An anonymous researcher has used illegal hacking techniques to create what some are calling the most accurate map yet of the internet and internet activity.
The researcher built a botnet, a loose network of computers that can be harnessed to perform specific tasks, comprised of some 420,000 unprotected computers and other connected devices around the world. The researcher then uploaded a small program onto the devices, which monitored their activity.
The result was what the researcher called “the largest and most comprehensive IPv4 census ever.” The animated map

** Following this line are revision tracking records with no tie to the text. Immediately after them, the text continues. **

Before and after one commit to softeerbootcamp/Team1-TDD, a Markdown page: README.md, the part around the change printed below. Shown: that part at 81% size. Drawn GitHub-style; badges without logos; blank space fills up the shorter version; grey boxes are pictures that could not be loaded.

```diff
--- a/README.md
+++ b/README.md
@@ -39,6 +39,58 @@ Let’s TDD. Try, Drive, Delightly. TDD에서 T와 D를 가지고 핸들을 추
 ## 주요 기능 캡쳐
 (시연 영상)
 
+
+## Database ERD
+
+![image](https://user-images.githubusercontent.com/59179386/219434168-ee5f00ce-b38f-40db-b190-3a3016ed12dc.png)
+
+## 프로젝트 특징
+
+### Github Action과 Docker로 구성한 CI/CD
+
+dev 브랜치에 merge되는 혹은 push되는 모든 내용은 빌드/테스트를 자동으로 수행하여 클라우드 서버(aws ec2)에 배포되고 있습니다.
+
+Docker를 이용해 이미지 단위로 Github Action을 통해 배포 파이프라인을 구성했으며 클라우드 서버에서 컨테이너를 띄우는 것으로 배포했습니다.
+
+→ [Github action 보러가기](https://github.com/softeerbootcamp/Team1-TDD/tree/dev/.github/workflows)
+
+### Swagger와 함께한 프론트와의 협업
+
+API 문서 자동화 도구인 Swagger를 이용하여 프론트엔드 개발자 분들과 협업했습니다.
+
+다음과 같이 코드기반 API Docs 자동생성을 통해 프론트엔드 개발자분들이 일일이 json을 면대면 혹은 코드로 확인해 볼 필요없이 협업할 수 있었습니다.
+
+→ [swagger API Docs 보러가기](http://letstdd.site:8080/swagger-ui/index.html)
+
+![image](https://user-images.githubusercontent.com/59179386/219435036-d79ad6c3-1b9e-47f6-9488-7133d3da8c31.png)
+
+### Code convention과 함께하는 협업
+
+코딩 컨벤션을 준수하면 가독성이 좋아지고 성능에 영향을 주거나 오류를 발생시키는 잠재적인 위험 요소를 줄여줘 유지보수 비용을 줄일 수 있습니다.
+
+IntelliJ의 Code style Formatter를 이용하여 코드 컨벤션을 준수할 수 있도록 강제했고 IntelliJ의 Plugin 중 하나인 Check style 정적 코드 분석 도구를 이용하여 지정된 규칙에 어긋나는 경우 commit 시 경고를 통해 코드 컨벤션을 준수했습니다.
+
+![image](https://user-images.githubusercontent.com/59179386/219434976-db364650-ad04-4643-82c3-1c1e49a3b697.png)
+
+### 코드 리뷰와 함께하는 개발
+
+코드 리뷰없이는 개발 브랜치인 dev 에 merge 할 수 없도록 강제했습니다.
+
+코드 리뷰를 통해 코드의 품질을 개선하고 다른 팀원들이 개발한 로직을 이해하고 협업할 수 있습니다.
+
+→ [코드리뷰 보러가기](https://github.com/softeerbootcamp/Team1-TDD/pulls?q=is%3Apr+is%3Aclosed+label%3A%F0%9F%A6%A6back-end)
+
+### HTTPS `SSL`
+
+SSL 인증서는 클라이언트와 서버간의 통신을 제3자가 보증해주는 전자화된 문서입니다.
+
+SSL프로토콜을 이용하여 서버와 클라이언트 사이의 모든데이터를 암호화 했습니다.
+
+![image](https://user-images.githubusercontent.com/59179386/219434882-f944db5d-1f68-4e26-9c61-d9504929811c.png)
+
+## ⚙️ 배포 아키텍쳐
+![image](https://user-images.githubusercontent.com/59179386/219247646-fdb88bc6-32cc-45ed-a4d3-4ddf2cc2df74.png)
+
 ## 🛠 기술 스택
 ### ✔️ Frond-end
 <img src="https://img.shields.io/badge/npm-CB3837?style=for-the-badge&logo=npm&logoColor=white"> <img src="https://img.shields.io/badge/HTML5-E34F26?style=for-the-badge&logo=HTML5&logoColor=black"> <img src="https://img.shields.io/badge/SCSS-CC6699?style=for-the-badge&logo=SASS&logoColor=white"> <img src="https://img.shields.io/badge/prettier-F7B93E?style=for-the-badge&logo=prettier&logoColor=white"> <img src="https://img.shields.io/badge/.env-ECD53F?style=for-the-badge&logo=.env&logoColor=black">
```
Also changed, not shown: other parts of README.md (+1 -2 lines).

shows relative usage of IP addresses over a 24-hour period. IPv4 is the fourth version of the Internet Protocol, a system of numbers used to identify devices on the Internet. A newer Internet Protocol, IPv6, will replace IPv4, but IPv4 still carries the majority of Internet traffic.
The researcher justified using hacking techniques to collect data, writing in a paper about the project

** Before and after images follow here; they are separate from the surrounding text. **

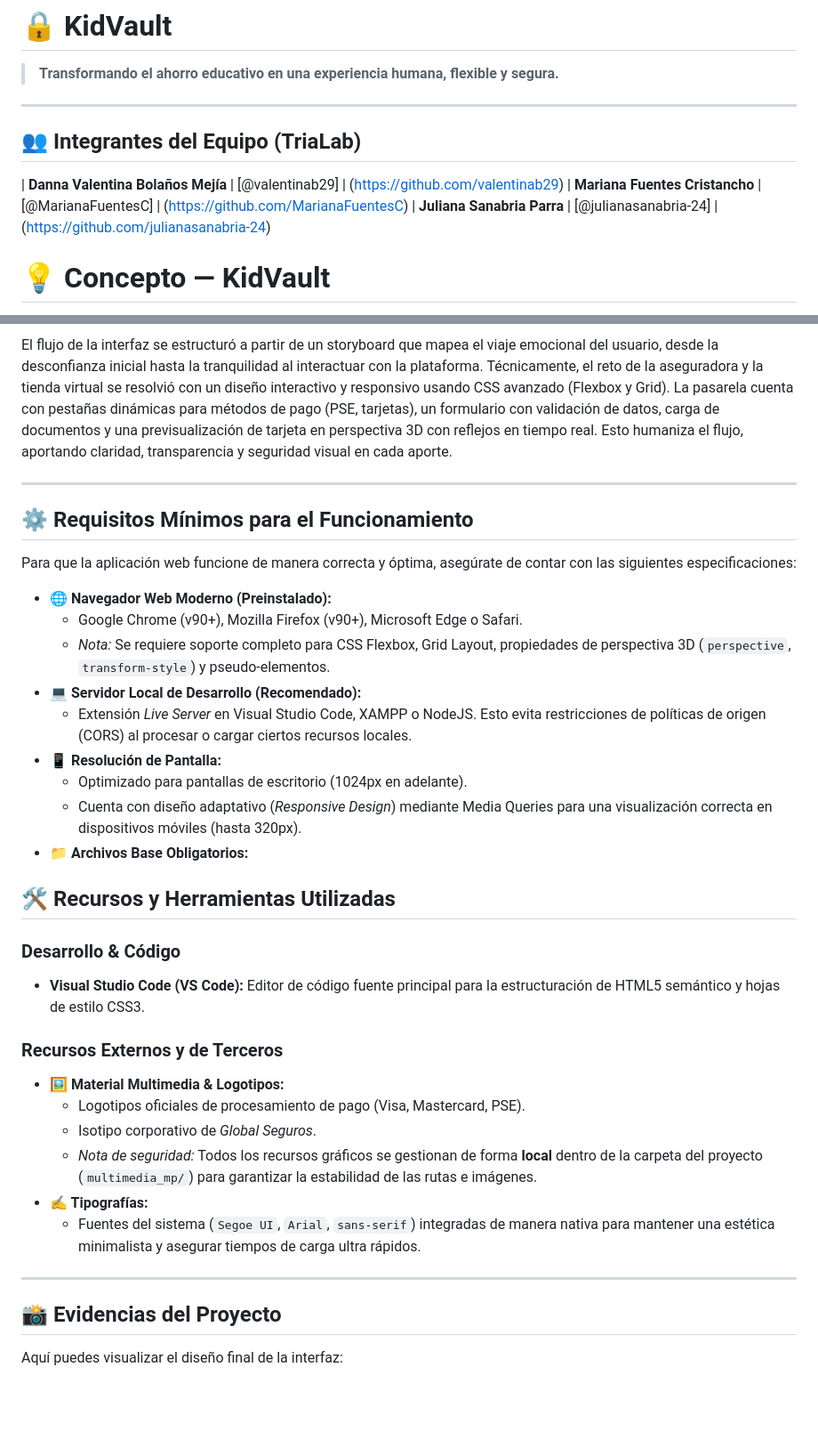
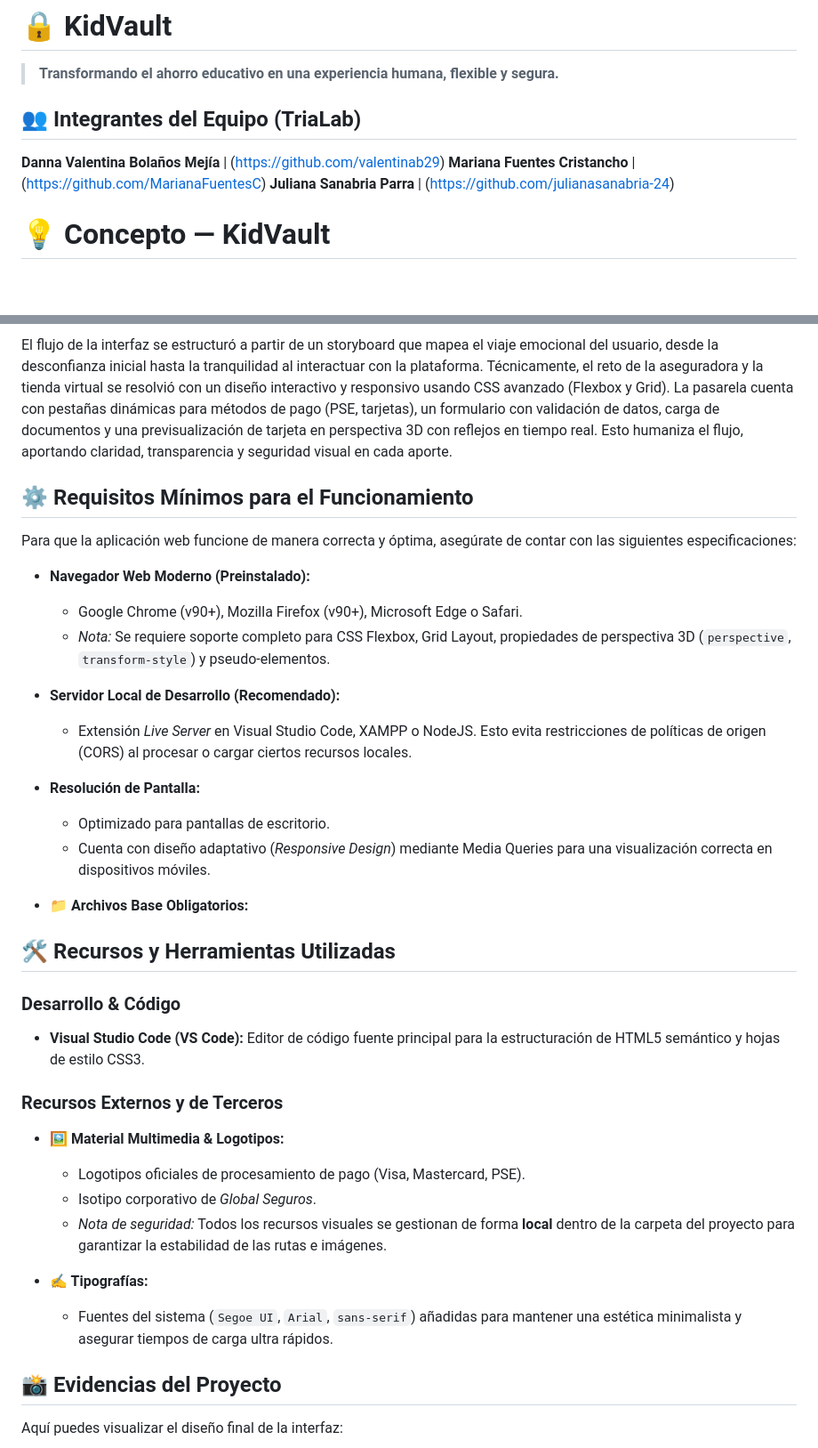
Before and after one commit to valentinab29/KidVault, a Markdown page: README.md, 2 parts joined by grey strips. Shown at 89% size. Rendered like a GitHub page; blank space fills up the shorter version.

```diff
--- a/README.md
+++ b/README.md
@@ -2,34 +2,39 @@
 
 > **Transformando el ahorro educativo en una experiencia humana, flexible y segura.**
 
----
 
 ## 👥 Integrantes del Equipo (TriaLab)
 
-| **Danna Valentina Bolaños Mejía** | [@valentinab29] | (https://github.com/valentinab29)
-| **Mariana Fuentes Cristancho** | [@MarianaFuentesC] | (https://github.com/MarianaFuentesC)
-| **Juliana Sanabria Parra** | [@julianasanabria-24] | (https://github.com/julianasanabria-24)
+**Danna Valentina Bolaños Mejía** | (https://github.com/valentinab29)
+**Mariana Fuentes Cristancho** | (https://github.com/MarianaFuentesC)
+**Juliana Sanabria Parra** | (https://github.com/julianasanabria-24)
+
 
 # 💡 Concepto — KidVault
 KidVault es una plataforma de seguros educativos que transforma un trámite financiero rígido en una experiencia humana. Está dirigida a padres de familia que desean asegurar el futuro profesional de sus hijos, pero temen no poder sostener el compromiso económico a largo plazo. El proyecto nació del insight de que el miedo a la incertidumbre frena el ahorro. Así, se replanteó la "bóveda" tradicional: en lugar de un objeto frío que encierra dinero, se rediseñó como un símbolo de progreso y continuidad que protege metas adaptándose a la realidad de cada familia.
 
 El flujo de la interfaz se estructuró a partir de un storyboard que mapea el viaje emocional del usuario, desde la desconfianza inicial hasta la tranquilidad al interactuar con la plataforma. Técnicamente, el reto de la aseguradora y la tienda virtual se resolvió con un diseño interactivo y responsivo usando CSS avanzado (Flexbox y Grid). La pasarela cuenta con pestañas dinámicas para métodos de pago (PSE, tarjetas), un formulario con validación de datos, carga de documentos y una previsualización de tarjeta en perspectiva 3D con reflejos en tiempo real. Esto humaniza el flujo, aportando claridad, transparencia y seguridad visual en cada aporte.
 
----
+
 
 ## ⚙️ Requisitos Mínimos para el Funcionamiento
 
 Para que la aplicación web funcione de manera correcta y óptima, asegúrate de contar con las siguientes especificaciones:
 
-* **🌐 Navegador Web Moderno (Preinstalado):**
+* **Navegador Web Moderno (Preinstalado):**
   * Google Chrome (v90+), Mozilla Firefox (v90+), Microsoft Edge o Safari.
   * *Nota:* Se requiere soporte completo para CSS Flexbox, Grid Layout, propiedades de perspectiva 3D (`perspective`, `transform-style`) y pseudo-elementos.
-* **💻 Servidor Local de Desarrollo (Recomendado):**
+
+* **Servidor Local de Desarrollo (Recomendado):**
   * Extensión *Live Server* en Visual Studio Code, XAMPP o NodeJS. Esto evita restricciones de políticas de origen (CORS) al procesar o cargar ciertos recursos locales.
-* **📱 Resolución de Pantalla:**
-  * Optimizado para pantallas de escritorio (1024px en adelante).
-  * Cuenta con diseño adaptativo (*Responsive Design*) mediante Media Queries para una visualización correcta en dispositivos móviles (hasta 320px).
+
+* **Resolución de Pantalla:**
+  * Optimizado para pantallas de escritorio.
+  * Cuenta con diseño adaptativo (*Responsive Design*) mediante Media Queries para una visualización correcta en dispositivos móviles.
+
 * **📁 Archivos Base Obligatorios:**
+
+
 
 ## 🛠️ Recursos y Herramientas Utilizadas
 
@@ -40,11 +45,12 @@ Para que la aplicación web funcione de manera correcta y óptima, asegúrate de
 * **🖼️ Material Multimedia & Logotipos:**
   * Logotipos oficiales de procesamiento de pago (Visa, Mastercard, PSE).
   * Isotipo corporativo de *Global Seguros*.
-  * *Nota de seguridad:* Todos los recursos gráficos se gestionan de forma **local** dentro de la carpeta del proyecto (`multimedia_mp/`) para garantizar la estabilidad de las rutas e imágenes.
+  * *Nota de seguridad:* Todos los recursos visuales se gestionan de forma **local** dentro de la carpeta del proyecto para garantizar la estabilidad de las rutas e imágenes.
+
 * **✍️ Tipografías:**
-  * Fuentes del sistema (`Segoe UI`, `Arial`, `sans-serif`) integradas de manera nativa para mantener una estética minimalista y asegurar tiempos de carga ultra rápidos.
+  * Fuentes del sistema (`Segoe UI`, `Arial`, `sans-serif`) añadidas para mantener una estética minimalista y asegurar tiempos de carga ultra rápidos.
 
----
+
 
 ## 📸 Evidencias del Proyecto
 
```
Also changed, not shown: other parts of README.md (+4 -4 lines).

that the program was designed to have no negative impact on any device onto which it was loaded, and that the program was not permanently installed and stopped after a few days.
“I did not want to ask myself for the rest of my life how much fun it could have been or if the infrastructure I imagined in my head would have worked as expected,” explained the researcher in that paper. “I saw the chance to really work on an Internet scale, command hundred thousands of devices with a click of my mouse, portscan and map the whole Internet in a way nobody had done before, basically have fun with computers and the Internet in a way very few people ever will. I decided it would be worth my time.”